(HOW TO COMPLETE THIS TASK) Pick every line out of the entries below that holds the string "grid", and report them.

(RECORDS FOR PROCESSING)
┌──
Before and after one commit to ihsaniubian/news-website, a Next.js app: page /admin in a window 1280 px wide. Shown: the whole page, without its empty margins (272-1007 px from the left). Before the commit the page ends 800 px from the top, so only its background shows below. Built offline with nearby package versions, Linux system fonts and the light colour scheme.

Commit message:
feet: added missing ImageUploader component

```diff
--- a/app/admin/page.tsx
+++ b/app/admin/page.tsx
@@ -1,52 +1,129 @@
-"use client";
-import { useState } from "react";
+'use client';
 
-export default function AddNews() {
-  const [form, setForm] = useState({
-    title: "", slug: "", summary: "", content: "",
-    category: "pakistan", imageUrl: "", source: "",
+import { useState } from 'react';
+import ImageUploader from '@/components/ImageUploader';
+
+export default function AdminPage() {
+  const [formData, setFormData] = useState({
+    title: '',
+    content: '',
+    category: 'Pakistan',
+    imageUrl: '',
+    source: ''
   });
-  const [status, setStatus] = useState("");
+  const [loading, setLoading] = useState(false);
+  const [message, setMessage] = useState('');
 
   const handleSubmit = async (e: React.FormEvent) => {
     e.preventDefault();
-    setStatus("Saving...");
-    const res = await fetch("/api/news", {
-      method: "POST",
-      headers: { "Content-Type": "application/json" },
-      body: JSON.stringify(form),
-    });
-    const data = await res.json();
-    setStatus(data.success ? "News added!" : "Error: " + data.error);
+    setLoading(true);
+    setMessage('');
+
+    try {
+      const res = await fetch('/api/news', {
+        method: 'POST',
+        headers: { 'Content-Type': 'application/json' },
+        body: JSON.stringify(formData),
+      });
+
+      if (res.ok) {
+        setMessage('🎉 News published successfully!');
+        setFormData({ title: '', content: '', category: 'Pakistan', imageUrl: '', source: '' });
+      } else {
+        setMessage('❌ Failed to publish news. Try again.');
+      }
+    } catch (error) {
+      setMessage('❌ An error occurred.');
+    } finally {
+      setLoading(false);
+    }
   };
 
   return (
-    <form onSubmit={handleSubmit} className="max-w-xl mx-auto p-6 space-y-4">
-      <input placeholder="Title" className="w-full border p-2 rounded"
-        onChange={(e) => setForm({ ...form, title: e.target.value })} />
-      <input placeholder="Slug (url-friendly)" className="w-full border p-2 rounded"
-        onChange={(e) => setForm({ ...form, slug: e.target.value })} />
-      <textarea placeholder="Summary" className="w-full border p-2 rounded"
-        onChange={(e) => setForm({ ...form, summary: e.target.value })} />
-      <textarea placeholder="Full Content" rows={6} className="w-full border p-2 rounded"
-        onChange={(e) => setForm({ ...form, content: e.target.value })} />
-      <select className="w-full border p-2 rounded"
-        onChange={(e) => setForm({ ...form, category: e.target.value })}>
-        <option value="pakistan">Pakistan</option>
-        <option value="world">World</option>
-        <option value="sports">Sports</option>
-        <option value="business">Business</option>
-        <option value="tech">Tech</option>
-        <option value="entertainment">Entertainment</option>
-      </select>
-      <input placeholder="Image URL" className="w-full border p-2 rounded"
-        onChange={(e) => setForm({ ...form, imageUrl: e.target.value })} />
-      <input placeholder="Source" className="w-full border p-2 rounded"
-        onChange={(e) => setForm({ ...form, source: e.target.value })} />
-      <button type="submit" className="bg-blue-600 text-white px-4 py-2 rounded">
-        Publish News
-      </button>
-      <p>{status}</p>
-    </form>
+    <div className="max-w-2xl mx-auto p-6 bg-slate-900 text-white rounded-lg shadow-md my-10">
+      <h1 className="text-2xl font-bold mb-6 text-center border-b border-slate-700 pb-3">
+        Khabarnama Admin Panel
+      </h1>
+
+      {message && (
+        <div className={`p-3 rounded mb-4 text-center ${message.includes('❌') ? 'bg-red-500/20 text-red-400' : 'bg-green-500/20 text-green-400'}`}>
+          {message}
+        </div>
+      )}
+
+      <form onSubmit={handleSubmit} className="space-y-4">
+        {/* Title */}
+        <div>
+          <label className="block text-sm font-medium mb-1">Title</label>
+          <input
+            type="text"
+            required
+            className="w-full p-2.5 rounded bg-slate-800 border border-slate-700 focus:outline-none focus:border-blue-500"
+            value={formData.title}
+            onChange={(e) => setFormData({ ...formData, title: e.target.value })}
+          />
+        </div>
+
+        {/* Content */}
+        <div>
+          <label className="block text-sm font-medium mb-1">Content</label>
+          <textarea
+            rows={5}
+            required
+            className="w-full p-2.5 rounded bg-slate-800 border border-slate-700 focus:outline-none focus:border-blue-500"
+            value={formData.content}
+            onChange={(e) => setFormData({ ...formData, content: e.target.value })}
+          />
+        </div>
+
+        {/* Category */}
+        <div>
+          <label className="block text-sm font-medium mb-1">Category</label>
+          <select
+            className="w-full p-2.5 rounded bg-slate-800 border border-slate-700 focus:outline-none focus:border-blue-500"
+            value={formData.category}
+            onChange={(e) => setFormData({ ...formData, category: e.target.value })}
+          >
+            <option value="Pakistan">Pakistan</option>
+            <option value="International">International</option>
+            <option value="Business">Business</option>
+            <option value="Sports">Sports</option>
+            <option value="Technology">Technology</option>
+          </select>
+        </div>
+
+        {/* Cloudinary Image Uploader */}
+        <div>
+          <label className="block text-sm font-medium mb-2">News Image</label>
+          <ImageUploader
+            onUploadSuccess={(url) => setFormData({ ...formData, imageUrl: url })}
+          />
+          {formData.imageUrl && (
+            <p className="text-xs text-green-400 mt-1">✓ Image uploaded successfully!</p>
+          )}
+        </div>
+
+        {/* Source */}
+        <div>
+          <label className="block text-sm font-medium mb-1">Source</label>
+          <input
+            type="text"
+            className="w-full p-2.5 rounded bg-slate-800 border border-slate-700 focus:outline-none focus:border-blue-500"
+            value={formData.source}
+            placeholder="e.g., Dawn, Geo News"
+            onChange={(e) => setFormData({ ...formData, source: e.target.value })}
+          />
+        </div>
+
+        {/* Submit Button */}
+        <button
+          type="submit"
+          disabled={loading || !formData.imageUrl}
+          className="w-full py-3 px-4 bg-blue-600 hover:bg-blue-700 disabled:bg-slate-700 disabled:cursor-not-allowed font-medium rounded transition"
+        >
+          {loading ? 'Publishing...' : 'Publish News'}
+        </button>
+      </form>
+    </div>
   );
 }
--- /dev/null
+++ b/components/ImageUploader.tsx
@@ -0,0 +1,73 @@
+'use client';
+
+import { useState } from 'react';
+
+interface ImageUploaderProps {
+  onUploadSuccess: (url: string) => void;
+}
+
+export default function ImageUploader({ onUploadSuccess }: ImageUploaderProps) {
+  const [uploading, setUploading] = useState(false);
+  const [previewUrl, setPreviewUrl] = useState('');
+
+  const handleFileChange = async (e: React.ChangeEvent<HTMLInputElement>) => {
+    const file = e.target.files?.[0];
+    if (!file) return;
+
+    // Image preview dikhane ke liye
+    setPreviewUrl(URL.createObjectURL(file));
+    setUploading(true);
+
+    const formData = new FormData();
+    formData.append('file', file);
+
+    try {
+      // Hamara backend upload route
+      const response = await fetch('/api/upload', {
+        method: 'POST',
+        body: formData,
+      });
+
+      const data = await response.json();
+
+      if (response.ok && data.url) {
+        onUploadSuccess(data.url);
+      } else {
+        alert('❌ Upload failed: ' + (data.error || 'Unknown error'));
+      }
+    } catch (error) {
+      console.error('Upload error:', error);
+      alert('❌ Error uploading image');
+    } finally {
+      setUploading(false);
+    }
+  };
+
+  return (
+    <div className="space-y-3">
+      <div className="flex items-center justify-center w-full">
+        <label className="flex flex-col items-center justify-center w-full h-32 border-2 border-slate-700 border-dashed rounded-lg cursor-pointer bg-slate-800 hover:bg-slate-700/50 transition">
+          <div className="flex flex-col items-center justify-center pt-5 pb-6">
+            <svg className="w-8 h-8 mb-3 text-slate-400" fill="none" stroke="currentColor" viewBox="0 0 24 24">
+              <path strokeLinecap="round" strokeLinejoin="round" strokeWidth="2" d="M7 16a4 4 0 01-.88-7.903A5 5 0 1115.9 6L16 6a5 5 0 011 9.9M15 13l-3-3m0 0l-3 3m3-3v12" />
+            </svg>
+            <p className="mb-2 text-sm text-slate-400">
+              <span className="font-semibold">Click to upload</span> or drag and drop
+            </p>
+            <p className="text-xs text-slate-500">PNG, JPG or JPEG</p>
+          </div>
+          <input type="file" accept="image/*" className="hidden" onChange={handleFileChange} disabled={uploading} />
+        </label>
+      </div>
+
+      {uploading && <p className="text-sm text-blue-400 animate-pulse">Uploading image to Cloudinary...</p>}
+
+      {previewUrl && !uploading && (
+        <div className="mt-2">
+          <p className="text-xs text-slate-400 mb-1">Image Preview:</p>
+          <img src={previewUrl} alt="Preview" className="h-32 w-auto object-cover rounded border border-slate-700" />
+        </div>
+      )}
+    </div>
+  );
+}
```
└──
┌──
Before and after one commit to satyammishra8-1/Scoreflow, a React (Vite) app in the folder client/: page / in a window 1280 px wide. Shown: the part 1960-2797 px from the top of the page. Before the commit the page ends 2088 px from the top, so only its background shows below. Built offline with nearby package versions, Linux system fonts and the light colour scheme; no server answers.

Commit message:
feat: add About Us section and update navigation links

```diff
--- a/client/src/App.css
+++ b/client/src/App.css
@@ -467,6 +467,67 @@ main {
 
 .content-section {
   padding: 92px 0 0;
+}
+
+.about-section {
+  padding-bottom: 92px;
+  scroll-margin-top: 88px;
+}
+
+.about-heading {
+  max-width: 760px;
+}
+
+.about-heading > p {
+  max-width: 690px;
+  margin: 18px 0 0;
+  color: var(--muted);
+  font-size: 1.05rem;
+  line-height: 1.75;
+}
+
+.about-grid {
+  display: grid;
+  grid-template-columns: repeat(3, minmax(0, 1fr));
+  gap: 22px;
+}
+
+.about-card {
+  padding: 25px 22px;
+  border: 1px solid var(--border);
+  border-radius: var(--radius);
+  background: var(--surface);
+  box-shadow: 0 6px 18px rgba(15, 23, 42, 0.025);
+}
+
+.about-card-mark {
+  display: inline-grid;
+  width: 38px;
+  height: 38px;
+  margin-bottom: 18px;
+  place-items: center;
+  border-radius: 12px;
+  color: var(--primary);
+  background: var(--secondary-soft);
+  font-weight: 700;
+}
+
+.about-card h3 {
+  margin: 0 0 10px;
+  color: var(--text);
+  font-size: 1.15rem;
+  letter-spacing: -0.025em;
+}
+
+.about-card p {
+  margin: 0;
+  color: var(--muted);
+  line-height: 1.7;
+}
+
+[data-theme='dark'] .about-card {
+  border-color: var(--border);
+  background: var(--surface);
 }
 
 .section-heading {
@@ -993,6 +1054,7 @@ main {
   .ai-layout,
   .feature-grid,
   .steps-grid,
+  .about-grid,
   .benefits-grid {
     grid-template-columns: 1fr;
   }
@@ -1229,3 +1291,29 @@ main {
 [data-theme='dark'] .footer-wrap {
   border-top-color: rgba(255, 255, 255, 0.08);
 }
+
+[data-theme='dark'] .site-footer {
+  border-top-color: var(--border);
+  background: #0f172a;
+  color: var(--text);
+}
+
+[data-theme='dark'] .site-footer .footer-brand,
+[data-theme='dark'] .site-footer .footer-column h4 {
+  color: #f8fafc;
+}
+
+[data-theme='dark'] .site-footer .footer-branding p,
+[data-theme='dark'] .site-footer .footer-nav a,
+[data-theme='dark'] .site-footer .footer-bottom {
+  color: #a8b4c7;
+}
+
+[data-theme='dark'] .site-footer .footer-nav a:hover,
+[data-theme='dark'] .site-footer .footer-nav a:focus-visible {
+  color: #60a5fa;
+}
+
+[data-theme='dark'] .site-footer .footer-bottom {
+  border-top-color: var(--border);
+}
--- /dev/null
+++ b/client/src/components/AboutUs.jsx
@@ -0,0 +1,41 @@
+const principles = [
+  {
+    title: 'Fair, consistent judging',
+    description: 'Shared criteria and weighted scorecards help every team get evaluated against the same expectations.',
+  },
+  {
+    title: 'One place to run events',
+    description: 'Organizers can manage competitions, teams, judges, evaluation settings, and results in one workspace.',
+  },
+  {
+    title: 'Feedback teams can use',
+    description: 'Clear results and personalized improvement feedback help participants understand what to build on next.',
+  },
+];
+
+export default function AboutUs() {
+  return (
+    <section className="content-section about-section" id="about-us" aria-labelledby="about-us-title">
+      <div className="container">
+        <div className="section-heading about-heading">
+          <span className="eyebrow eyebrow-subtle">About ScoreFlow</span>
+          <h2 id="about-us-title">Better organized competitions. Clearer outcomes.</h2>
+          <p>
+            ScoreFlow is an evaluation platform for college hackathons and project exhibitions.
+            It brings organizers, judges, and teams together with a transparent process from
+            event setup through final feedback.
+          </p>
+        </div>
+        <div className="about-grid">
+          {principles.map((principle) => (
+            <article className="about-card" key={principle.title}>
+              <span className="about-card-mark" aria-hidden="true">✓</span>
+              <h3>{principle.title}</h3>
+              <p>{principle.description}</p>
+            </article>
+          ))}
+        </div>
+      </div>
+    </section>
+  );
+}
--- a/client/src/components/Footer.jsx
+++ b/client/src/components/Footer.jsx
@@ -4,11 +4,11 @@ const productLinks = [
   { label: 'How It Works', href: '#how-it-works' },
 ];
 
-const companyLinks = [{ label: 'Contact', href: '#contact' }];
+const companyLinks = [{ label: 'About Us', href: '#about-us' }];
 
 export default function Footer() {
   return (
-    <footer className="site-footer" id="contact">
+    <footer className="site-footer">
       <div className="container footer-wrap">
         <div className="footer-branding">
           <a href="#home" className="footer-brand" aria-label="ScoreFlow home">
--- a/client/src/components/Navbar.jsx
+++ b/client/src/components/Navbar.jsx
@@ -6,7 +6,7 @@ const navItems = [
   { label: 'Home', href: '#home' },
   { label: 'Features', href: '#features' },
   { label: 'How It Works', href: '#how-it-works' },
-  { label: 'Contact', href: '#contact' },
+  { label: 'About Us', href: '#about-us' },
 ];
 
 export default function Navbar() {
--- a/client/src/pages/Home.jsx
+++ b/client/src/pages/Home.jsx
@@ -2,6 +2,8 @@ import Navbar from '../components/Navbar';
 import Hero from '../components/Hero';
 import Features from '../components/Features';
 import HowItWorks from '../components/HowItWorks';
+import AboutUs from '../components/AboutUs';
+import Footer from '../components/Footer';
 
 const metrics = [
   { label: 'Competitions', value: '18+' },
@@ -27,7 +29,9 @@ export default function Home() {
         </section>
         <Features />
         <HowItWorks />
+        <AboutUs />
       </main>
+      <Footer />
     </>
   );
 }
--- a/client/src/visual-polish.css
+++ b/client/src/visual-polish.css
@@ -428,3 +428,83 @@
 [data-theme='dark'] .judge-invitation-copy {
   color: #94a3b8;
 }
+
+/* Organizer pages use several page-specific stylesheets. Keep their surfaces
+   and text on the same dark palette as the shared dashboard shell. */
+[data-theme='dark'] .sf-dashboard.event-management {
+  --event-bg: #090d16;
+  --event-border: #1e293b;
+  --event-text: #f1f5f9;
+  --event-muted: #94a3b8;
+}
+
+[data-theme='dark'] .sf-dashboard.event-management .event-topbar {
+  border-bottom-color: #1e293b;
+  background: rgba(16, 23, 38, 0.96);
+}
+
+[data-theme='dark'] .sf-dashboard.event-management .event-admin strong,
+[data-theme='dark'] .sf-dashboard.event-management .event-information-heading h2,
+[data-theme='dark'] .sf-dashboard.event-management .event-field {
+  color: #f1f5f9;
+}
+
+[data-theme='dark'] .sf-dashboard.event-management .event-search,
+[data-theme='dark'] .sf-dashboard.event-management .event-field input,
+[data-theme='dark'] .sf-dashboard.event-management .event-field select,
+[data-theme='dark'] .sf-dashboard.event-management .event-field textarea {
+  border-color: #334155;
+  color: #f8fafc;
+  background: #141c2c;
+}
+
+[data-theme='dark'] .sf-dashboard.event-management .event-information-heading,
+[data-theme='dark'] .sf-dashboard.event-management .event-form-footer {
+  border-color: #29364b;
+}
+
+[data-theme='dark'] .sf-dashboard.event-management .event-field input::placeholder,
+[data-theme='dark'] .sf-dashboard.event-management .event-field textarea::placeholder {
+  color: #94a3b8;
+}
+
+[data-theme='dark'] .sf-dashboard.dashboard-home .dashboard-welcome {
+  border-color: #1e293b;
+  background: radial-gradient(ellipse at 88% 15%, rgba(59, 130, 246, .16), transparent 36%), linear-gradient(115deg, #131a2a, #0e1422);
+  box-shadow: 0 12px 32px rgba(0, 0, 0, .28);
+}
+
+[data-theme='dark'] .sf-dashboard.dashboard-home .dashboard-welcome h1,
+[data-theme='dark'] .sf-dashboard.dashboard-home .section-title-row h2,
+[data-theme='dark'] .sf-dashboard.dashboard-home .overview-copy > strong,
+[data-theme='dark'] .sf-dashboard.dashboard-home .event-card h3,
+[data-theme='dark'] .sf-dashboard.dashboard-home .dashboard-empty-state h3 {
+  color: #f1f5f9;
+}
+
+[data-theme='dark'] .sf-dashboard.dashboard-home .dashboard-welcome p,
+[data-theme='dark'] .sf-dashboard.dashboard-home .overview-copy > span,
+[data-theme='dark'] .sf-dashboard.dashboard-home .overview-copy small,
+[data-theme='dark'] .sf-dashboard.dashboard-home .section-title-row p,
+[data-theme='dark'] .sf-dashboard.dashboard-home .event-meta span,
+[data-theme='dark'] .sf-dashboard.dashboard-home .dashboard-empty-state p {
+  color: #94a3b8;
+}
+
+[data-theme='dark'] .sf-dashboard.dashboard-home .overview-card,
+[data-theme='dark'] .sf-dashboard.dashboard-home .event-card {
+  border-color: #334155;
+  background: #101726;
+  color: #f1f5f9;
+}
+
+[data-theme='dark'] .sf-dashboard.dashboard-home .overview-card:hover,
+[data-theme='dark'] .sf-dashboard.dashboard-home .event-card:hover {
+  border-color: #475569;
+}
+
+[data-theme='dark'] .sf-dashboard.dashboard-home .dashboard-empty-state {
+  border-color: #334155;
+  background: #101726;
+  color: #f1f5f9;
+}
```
└──
(ANSWER TO THE PROBLEM)
+.about-grid {
+  display: grid;
+  grid-template-columns: repeat(3, minmax(0, 1fr));
+  display: inline-grid;
   .feature-grid,
   .steps-grid,
+  .about-grid,
   .benefits-grid {
     grid-template-columns: 1fr;
+        <div className="about-grid">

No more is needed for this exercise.